Book Image

The Web Application Hacker's Handbook

By : Dafydd Stuttard, Marcus Pinto
Book Image

The Web Application Hacker's Handbook

By: Dafydd Stuttard, Marcus Pinto

Overview of this book

Web applications are the front door to most organizations, exposing them to attacks that may disclose personal information, execute fraudulent transactions, or compromise ordinary users. This practical book has been completely updated and revised to discuss the latest step-by-step techniques for attacking and defending the range of ever-evolving web applications. Youíll explore the various new technologies employed in web applications that have appeared since the first edition and review the new attack techniques that have been developed, particularly in relation to the client side. The book starts with the current state of web application security and the trends that indicate how it is likely to evolve soon. Youíll examine the core security problem affecting web applications and the defence mechanisms that applications implement to address this problem, and youíll also explore the key technologies used in todayís web application. Next, youíll carry out tasks for breaking into web applications and for executing a comprehensive attack. As you progress, youíll learn to find vulnerabilities in an application's source code and review the tools that can help when you hack web applications. Youíll also study a detailed methodology for performing a comprehensive and deep attack against a specific target. By the end of this book, youíll be able to discover security flaws in web applications and how to deal with them.
Table of Contents (32 chapters)
Free Chapter
About the Authors
About the Technical Editor
MDSec: The Authors’ Company
End User License Agreement

Chapter 17
Attacking Application Architecture

Web application architecture is an important area of security that is frequently overlooked when the security of individual applications is appraised. In commonly used tiered architectures, a failure to segregate different tiers often means that a single defect in one tier can be exploited to fully compromise other tiers and therefore the entire application.

A different range of security threats arises in environments where multiple applications are hosted on the same infrastructure, or even share common components of a wider overarching application. In these situations, defects or malicious code within one application can sometimes be exploited to compromise the entire environment and other applications belonging to different customers. The recent rise of “cloud” computing has increased the exposure of many organizations to attacks of this kind.

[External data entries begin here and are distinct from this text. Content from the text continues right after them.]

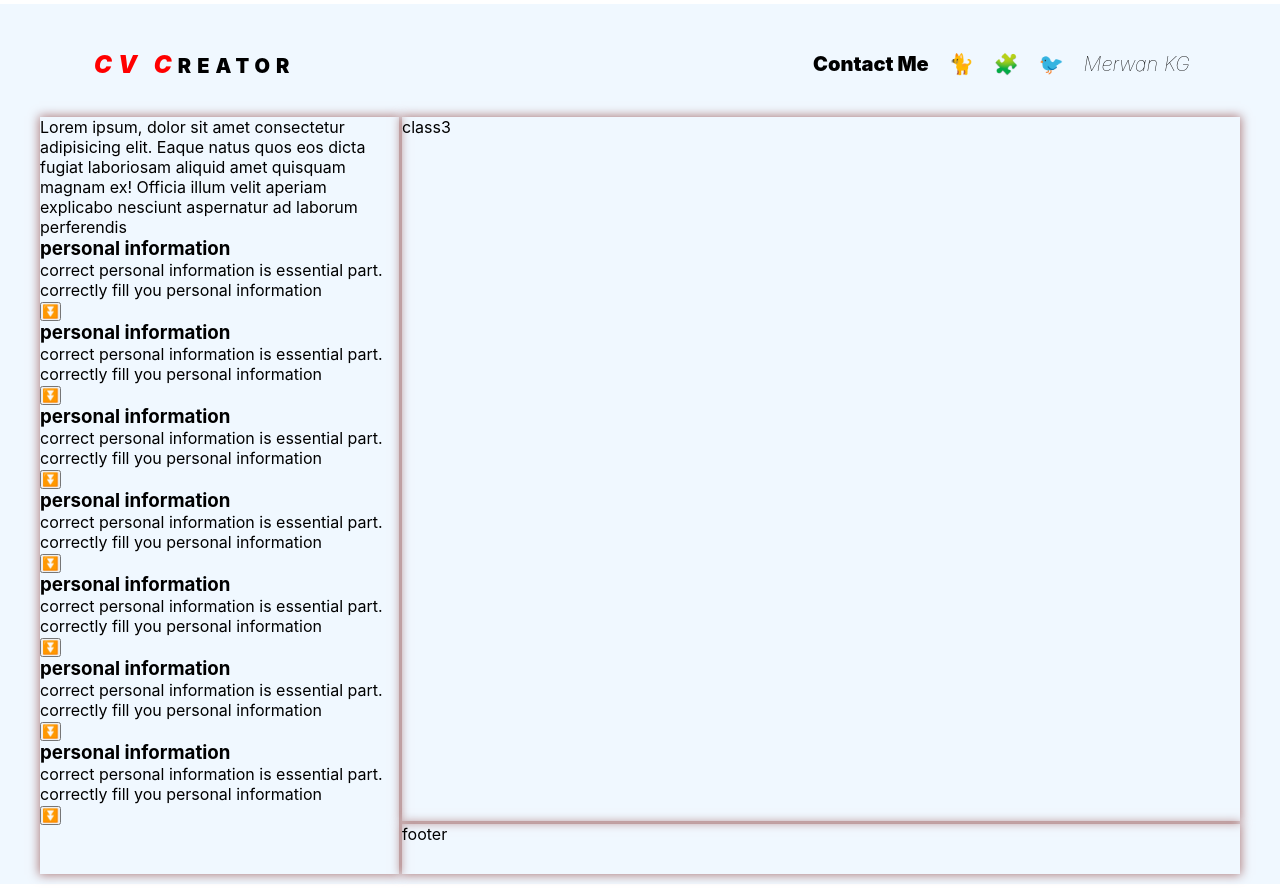
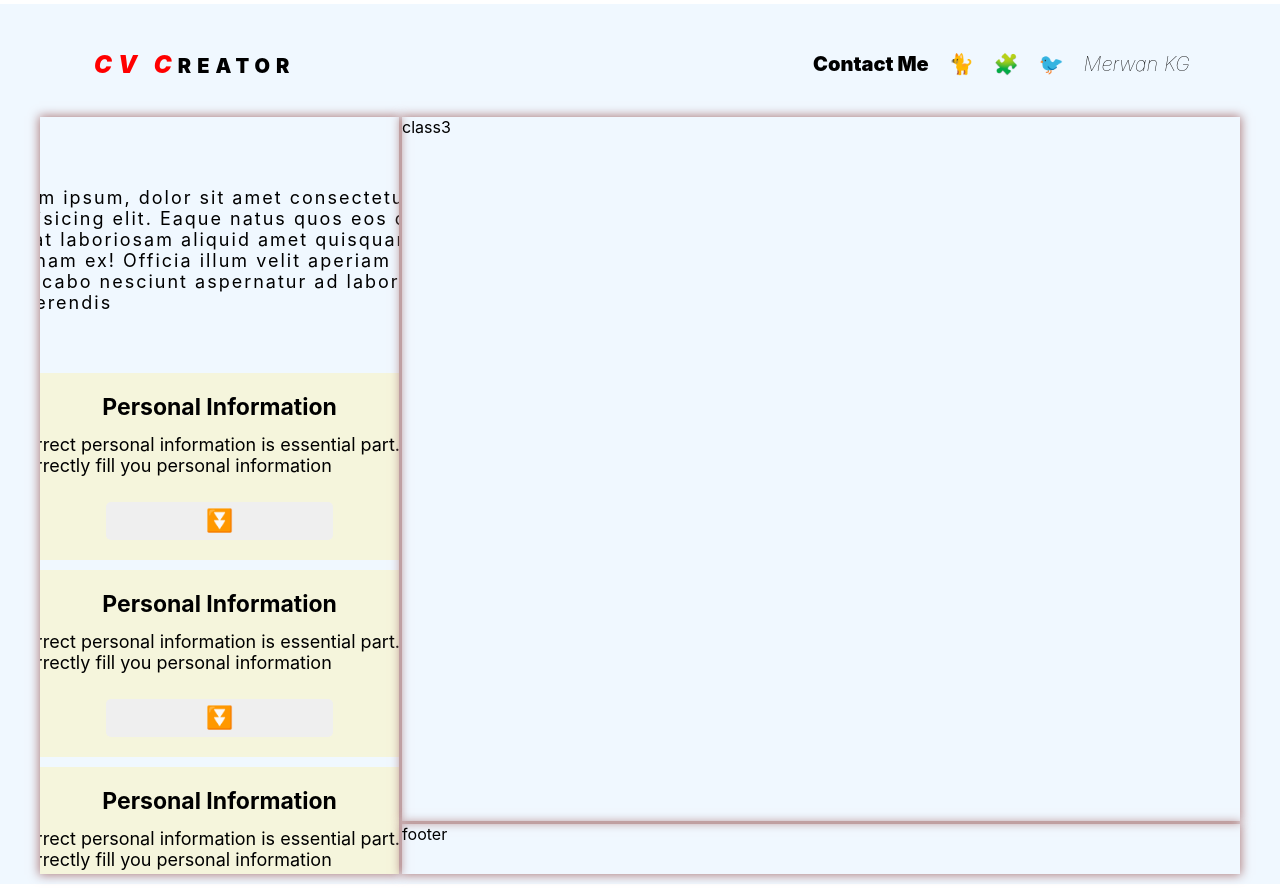
Before and after one commit to marwanGA09/Cv-project, a React (Vite) app: page / in a window 1280 px wide. Built offline with nearby package versions, Linux system fonts and the light colour scheme.

Commit message:
style side-bar and card component

```diff
--- a/src/index.scss
+++ b/src/index.scss
@@ -107,10 +107,86 @@ body {
     }
   }
 }
+
 .side-bar {
   grid-row: span 2;
+  padding: 4rem 2rem;
+
+  @include flex();
+  flex-direction: column;
+  gap: 6rem;
+  justify-content: start;
+
+  .general-page-description {
+    width: 45ch;
+    padding-top: 3rem;
+
+    p {
+      letter-spacing: 0.2rem;
+      font-size: 1.8rem;
+    }
+  }
+
+  .cards {
+    @include flex();
+    flex-direction: column;
+    justify-content: start;
+    gap: 1rem;
+  }
 }
+
+// CARD STYLE
+
+.card {
+  background-color: beige;
+  padding: 2rem;
+  @include flex();
+  flex-direction: column;
+  gap: 1.3rem;
+  justify-content: start;
+  width: 45rem;
+
+  h3 {
+    font-size: 2.3rem;
+    text-transform: capitalize;
+  }
+
+  p {
+    font-size: 1.8rem;
+  }
+
+  div {
+  }
+
+  button {
+    font-size: 2.2rem;
+    padding: 0.6rem 10rem;
+    border: 0;
+    border-radius: 0.5rem;
+
+    span {
+      transition: all 1s;
+      position: relative;
+      top: 0;
+    }
+
+    &:hover span {
+      top: 2rem;
+    }
+  }
+}
+
 .cv-container {
 }
 .footer {
 }
+
+// UN USED ANIMATION
+@keyframes move-down {
+  from {
+    top: 0;
+  }
+  to {
+    top: 3rem;
+  }
+}
```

This chapter examines a range of different architectural configurations and describes...